RECORDS PROVIDED
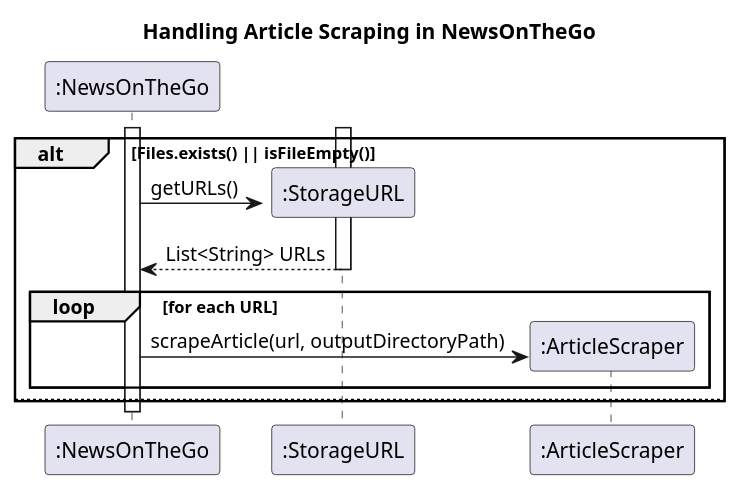
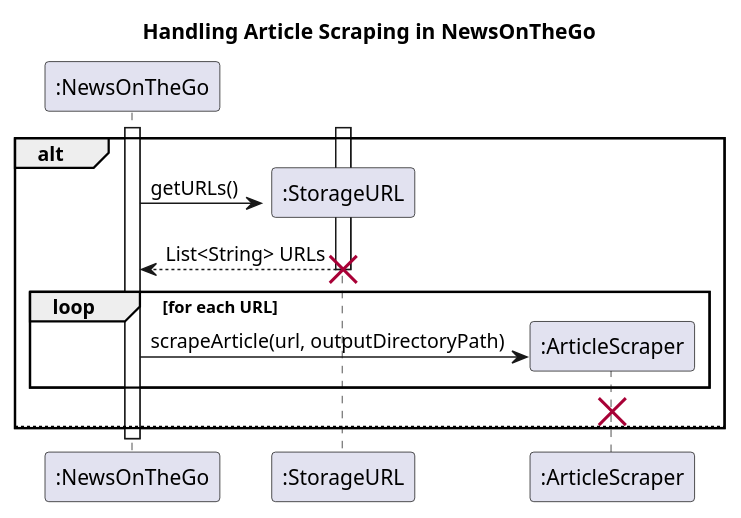
Before and after one commit to AhmedShaiyan/tp: the diagram in docs/UML_Diagrams/ArticleScraperSequence.puml, drawn with PlantUML. The commit also changed 8 other files, not shown here.

```diff
--- a/docs/UML_Diagrams/ArticleScraperSequence.puml
+++ b/docs/UML_Diagrams/ArticleScraperSequence.puml
@@ -1,32 +1,32 @@
 @startuml
 title Handling Article Scraping in NewsOnTheGo
 
 create ":NewsOnTheGo"
 activate ":NewsOnTheGo"
 
- alt Files.exists() || isFileEmpty()
+ alt
 
     ' If the file does not exist or is empty
     create ":StorageURL"
     activate ":StorageURL"
 
     ' NewsOnTheGo requests a list of URLs from StorageURL
     ":NewsOnTheGo" -> ":StorageURL" : getURLs()
     ":StorageURL" --> ":NewsOnTheGo" : List<String> URLs
-    deactivate ":StorageURL"
+    destroy ":StorageURL"
 
     ' Create an instance of ArticleScraper for scraping articles
     create ":ArticleScraper"
 
     ' Loop through each URL in the list and scrape articles
     loop for each URL
         ":NewsOnTheGo" -> ":ArticleScraper" : scrapeArticle(url, outputDirectoryPath)
     end
-    deactivate ":ArticleScraper"
+    destroy ":ArticleScraper"
 
 else
 
 end
 
 deactivate ":NewsOnTheGo"
 @enduml
```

TASK INSTRUCTIONS
Write out the data word for word. Any picture is to be skipped.

RESULT OF THE TASK
Before and after one commit to AhmedShaiyan/tp: the diagram in docs/UML_Diagrams/ArticleScraperSequence.puml, drawn with PlantUML. The commit also changed 8 other files, not shown here.

```diff
--- a/docs/UML_Diagrams/ArticleScraperSequence.puml
+++ b/docs/UML_Diagrams/ArticleScraperSequence.puml
@@ -1,32 +1,32 @@
 @startuml
 title Handling Article Scraping in NewsOnTheGo
 
 create ":NewsOnTheGo"
 activate ":NewsOnTheGo"
 
- alt Files.exists() || isFileEmpty()
+ alt
 
     ' If the file does not exist or is empty
     create ":StorageURL"
     activate ":StorageURL"
 
     ' NewsOnTheGo requests a list of URLs from StorageURL
     ":NewsOnTheGo" -> ":StorageURL" : getURLs()
     ":StorageURL" --> ":NewsOnTheGo" : List<String> URLs
-    deactivate ":StorageURL"
+    destroy ":StorageURL"
 
     ' Create an instance of ArticleScraper for scraping articles
     create ":ArticleScraper"
 
     ' Loop through each URL in the list and scrape articles
     loop for each URL
         ":NewsOnTheGo" -> ":ArticleScraper" : scrapeArticle(url, outputDirectoryPath)
     end
-    deactivate ":ArticleScraper"
+    destroy ":ArticleScraper"
 
 else
 
 end
 
 deactivate ":NewsOnTheGo"
 @enduml
```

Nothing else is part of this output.